Front-end code change data:
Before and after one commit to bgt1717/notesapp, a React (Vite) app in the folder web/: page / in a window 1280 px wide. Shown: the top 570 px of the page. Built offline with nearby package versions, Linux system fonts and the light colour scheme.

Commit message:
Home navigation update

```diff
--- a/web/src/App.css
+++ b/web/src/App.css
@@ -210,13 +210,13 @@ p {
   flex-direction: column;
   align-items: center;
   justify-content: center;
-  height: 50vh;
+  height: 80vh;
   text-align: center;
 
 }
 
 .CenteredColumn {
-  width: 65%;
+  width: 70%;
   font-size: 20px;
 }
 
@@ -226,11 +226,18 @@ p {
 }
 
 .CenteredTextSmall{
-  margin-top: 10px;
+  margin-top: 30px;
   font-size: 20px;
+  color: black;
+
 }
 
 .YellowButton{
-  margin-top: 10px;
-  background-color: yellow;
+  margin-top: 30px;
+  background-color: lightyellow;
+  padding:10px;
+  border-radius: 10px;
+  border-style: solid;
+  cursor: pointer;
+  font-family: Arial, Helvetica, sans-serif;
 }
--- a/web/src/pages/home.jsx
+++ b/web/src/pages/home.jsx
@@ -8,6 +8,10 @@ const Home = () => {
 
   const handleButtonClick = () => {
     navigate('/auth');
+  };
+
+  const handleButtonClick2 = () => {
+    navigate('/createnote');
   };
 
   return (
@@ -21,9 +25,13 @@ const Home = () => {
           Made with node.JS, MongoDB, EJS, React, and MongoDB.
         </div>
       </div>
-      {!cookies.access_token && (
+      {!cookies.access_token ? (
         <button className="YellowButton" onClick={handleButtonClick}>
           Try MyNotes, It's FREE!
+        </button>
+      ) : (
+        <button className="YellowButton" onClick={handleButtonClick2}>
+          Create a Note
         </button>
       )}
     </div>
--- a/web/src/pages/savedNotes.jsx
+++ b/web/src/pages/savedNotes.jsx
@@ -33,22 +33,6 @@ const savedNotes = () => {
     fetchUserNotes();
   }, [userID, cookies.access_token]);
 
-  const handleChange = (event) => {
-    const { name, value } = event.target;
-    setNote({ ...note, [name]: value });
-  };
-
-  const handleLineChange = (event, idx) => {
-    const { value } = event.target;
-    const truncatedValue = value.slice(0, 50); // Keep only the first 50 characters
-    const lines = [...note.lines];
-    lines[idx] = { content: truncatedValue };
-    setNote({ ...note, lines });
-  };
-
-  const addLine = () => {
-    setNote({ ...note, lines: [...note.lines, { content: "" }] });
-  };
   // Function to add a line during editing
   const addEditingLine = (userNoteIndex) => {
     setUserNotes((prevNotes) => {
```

* * *

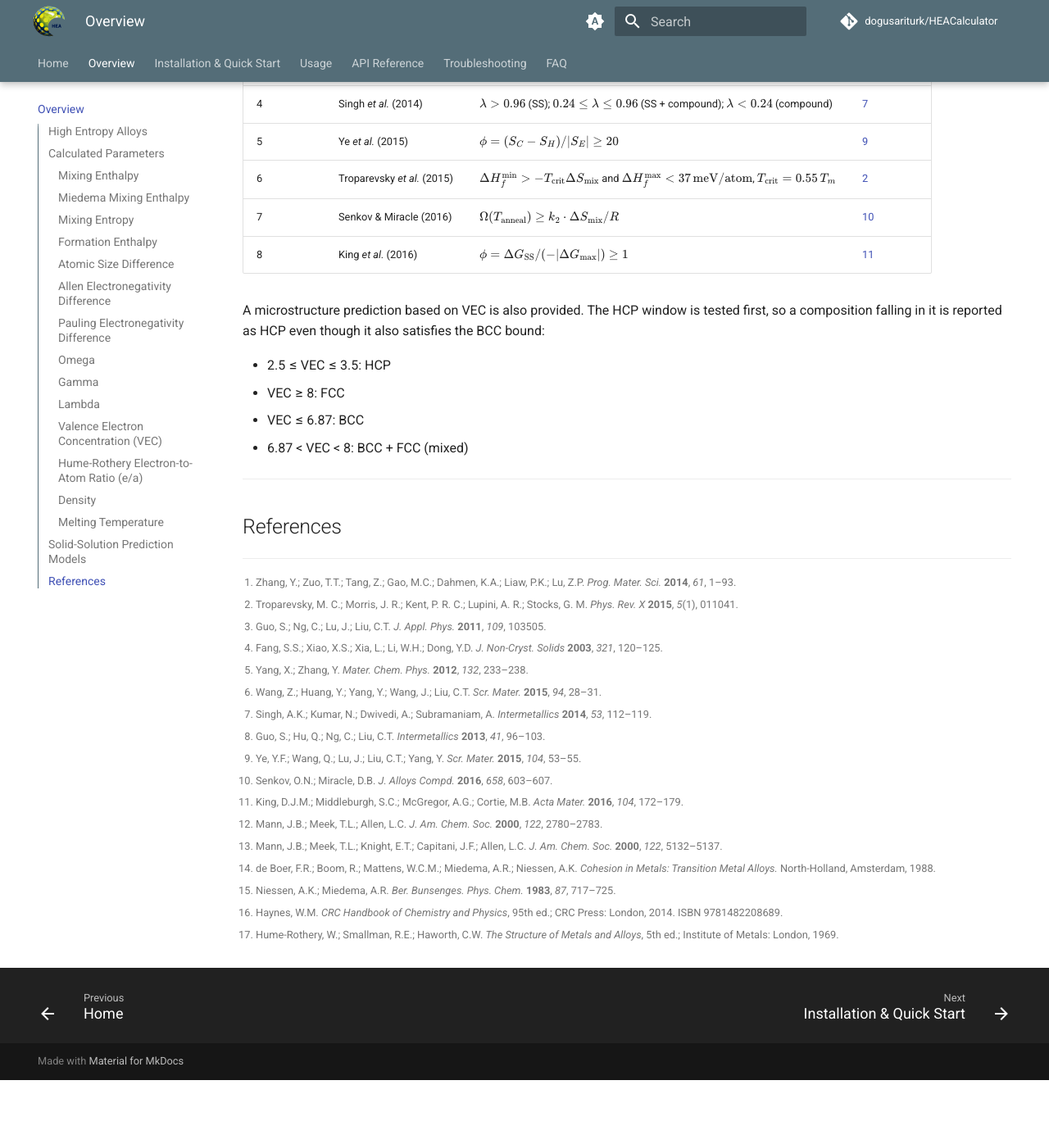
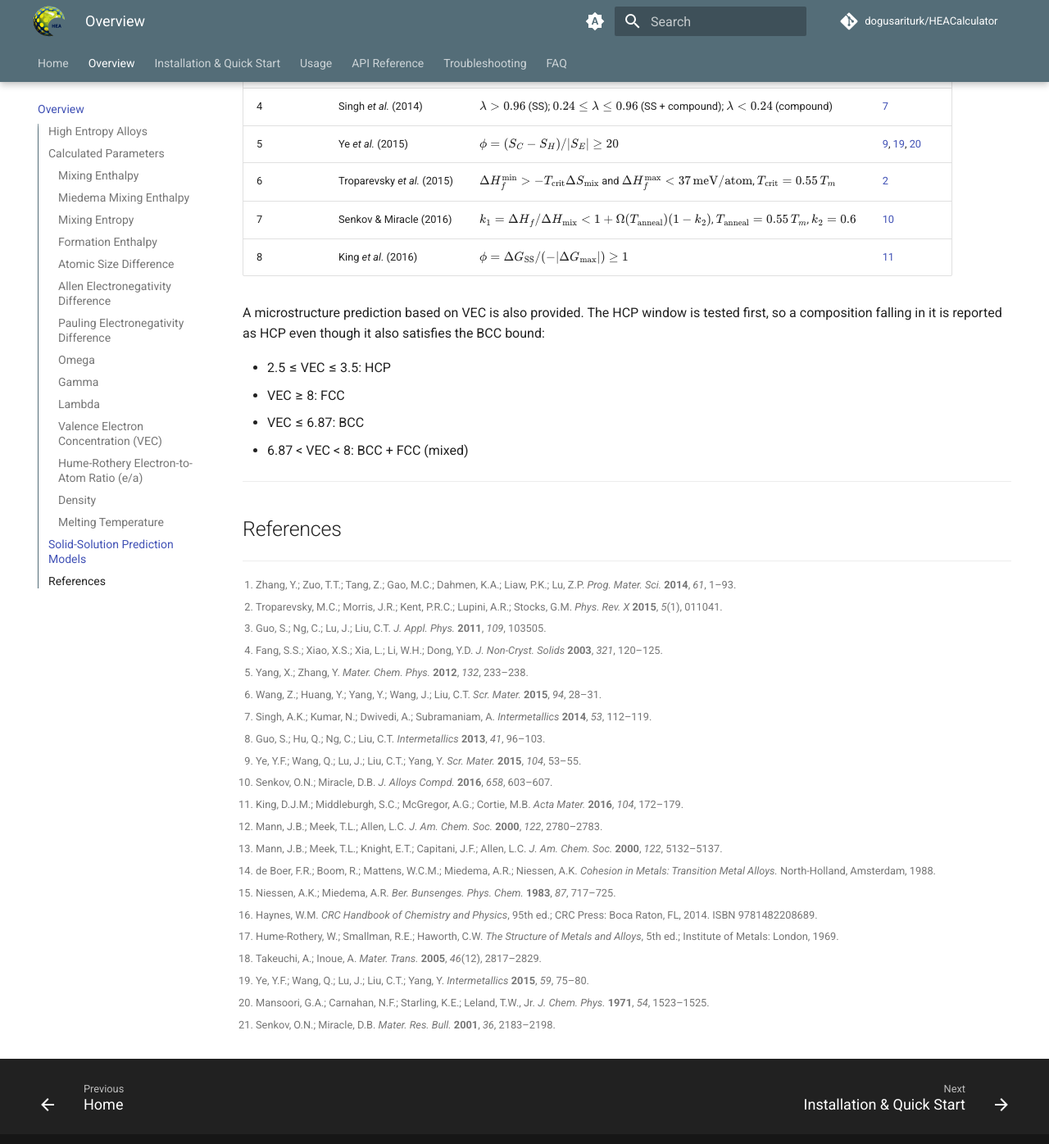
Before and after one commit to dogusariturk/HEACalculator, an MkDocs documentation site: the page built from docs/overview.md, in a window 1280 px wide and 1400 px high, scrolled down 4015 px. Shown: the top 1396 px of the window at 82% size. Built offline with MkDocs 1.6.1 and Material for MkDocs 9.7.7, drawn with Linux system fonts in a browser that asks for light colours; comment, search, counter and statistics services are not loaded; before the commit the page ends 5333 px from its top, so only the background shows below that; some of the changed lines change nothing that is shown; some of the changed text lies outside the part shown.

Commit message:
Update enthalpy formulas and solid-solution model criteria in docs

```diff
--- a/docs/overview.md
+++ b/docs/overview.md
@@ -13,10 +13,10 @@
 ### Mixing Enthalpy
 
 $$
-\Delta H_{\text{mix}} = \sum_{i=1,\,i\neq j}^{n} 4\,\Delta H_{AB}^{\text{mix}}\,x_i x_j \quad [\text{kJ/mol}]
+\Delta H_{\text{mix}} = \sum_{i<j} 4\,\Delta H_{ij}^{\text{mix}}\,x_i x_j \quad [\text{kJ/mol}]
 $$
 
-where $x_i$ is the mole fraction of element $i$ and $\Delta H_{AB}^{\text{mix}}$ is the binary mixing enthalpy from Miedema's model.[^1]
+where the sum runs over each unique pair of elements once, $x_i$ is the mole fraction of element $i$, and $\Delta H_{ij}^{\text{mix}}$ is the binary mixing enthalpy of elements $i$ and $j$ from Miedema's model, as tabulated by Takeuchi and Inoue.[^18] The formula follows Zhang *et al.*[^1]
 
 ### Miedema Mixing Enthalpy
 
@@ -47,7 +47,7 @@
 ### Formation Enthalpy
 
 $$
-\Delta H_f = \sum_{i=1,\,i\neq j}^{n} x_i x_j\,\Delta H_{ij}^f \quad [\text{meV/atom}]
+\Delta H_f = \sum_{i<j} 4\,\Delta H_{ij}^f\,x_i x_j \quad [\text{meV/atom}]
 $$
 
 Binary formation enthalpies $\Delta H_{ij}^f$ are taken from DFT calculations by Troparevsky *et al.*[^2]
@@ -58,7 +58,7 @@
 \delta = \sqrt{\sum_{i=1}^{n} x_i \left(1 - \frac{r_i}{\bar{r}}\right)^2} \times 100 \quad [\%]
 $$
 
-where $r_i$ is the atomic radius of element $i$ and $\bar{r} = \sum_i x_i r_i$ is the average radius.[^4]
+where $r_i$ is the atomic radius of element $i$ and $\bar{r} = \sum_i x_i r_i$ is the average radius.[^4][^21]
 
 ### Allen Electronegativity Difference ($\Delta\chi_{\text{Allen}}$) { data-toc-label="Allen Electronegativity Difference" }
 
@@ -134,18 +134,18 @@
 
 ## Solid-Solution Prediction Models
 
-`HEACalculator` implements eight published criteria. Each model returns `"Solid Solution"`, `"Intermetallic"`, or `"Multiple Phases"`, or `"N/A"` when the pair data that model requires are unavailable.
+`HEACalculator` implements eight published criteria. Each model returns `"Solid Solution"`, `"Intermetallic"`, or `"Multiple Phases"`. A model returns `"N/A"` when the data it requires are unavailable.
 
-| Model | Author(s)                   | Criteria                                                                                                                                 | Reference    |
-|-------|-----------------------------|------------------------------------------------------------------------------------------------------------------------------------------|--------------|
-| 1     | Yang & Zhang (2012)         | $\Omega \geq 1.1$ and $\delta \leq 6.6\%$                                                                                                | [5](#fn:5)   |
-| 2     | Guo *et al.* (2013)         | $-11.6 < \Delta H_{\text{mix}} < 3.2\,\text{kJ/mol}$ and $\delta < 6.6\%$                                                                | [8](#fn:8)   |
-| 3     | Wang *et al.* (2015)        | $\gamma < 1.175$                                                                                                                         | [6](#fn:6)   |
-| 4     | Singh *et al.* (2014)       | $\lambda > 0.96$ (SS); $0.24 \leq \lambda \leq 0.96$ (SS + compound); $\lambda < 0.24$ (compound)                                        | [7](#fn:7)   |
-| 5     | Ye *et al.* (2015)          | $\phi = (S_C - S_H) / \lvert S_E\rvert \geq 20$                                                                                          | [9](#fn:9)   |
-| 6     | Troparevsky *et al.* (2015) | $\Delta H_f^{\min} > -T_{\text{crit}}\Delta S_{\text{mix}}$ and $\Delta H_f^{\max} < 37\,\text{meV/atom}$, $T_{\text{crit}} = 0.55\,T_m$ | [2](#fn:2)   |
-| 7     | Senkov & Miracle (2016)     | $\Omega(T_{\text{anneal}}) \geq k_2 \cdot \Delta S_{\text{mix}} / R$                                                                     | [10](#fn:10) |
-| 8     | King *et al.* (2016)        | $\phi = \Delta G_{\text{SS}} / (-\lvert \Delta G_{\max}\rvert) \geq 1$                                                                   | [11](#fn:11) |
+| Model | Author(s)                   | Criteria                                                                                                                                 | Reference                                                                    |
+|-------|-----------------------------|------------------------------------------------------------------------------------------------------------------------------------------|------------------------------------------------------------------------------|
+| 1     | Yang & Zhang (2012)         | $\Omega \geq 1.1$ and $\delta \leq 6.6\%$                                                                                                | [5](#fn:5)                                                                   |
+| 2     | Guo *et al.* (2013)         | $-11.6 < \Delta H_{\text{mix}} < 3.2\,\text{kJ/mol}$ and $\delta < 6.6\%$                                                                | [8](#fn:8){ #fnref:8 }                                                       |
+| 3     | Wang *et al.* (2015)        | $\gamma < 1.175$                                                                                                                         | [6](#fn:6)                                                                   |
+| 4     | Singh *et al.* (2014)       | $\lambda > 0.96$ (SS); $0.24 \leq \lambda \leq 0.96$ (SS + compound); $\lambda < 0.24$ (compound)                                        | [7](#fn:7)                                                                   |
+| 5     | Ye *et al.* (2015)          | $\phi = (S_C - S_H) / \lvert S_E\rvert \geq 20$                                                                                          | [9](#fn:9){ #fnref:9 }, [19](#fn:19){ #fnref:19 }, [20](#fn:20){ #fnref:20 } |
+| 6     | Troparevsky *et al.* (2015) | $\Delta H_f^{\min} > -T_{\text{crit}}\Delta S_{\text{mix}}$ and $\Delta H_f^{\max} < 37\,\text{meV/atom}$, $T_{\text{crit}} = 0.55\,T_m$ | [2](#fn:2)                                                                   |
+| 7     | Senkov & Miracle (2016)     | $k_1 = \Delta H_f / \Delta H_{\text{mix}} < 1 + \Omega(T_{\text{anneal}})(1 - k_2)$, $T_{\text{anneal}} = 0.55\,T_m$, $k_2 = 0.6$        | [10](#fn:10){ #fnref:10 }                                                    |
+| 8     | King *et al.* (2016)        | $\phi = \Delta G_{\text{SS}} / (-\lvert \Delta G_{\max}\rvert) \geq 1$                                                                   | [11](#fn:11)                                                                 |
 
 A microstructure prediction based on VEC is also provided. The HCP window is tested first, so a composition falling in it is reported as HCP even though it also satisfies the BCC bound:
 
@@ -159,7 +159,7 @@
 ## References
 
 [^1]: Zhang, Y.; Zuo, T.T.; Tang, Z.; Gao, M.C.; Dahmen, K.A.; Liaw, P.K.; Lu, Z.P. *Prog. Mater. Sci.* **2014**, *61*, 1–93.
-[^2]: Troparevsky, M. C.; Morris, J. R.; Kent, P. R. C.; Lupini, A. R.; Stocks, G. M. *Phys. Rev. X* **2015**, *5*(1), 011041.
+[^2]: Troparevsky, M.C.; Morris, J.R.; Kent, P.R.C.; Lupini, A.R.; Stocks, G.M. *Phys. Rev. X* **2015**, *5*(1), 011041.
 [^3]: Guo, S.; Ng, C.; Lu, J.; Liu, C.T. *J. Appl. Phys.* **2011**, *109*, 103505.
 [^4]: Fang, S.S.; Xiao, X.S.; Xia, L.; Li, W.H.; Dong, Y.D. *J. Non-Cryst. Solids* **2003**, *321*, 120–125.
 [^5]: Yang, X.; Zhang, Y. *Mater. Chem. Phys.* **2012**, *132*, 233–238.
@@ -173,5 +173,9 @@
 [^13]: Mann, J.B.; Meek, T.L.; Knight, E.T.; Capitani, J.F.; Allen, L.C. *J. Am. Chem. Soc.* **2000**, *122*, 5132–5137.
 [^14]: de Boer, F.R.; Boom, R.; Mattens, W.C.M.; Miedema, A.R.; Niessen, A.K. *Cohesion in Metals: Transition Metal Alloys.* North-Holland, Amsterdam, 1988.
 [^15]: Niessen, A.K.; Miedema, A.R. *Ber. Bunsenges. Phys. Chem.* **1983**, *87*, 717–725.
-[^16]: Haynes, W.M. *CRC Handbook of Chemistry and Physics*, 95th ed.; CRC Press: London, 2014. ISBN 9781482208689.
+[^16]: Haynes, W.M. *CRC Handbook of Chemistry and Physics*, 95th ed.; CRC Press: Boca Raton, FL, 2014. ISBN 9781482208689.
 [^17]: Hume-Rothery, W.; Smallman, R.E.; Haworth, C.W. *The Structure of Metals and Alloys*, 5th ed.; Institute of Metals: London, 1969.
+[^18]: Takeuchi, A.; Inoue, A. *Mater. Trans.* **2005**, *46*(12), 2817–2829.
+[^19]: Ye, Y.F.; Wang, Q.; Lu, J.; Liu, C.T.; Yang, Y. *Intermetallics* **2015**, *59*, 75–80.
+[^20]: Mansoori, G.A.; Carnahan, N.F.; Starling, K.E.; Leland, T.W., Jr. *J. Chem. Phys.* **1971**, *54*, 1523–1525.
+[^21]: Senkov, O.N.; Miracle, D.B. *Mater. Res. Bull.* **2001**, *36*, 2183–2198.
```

...

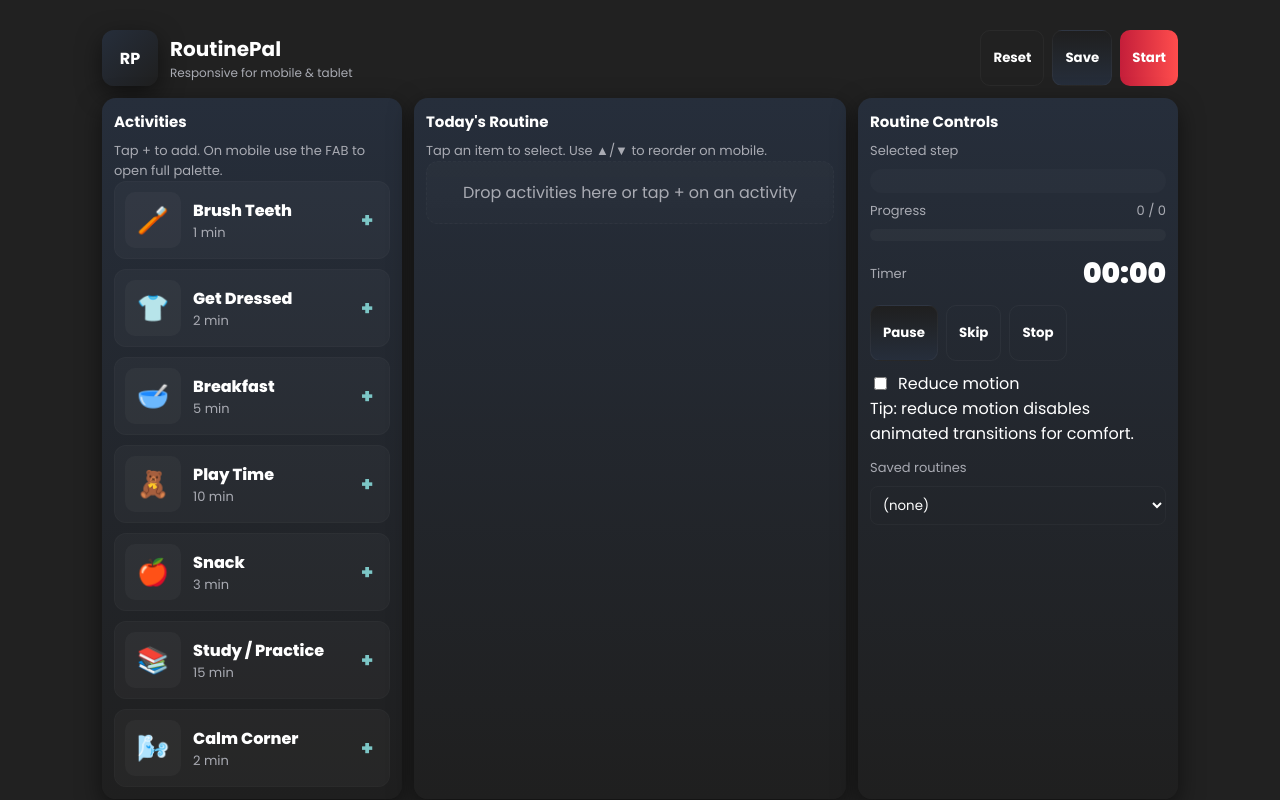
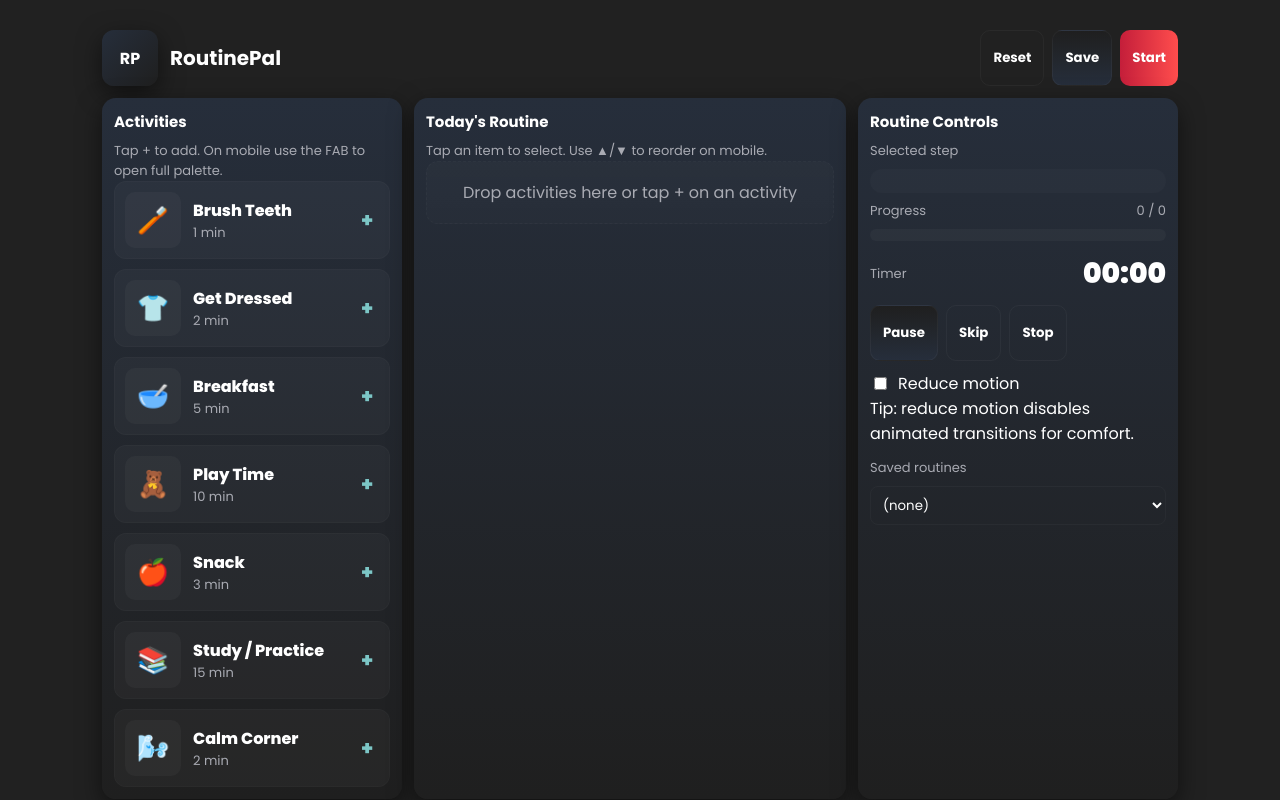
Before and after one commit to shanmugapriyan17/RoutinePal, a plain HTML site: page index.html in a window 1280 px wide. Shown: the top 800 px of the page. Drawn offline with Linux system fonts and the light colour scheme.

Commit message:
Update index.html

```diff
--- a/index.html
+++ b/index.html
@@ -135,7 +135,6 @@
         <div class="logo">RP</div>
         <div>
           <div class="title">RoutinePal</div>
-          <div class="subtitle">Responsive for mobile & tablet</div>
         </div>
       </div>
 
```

The task>
Go line by line through the data, copying each one that contains the word "align".

Expected answer>
   align-items: center;
   text-align: center;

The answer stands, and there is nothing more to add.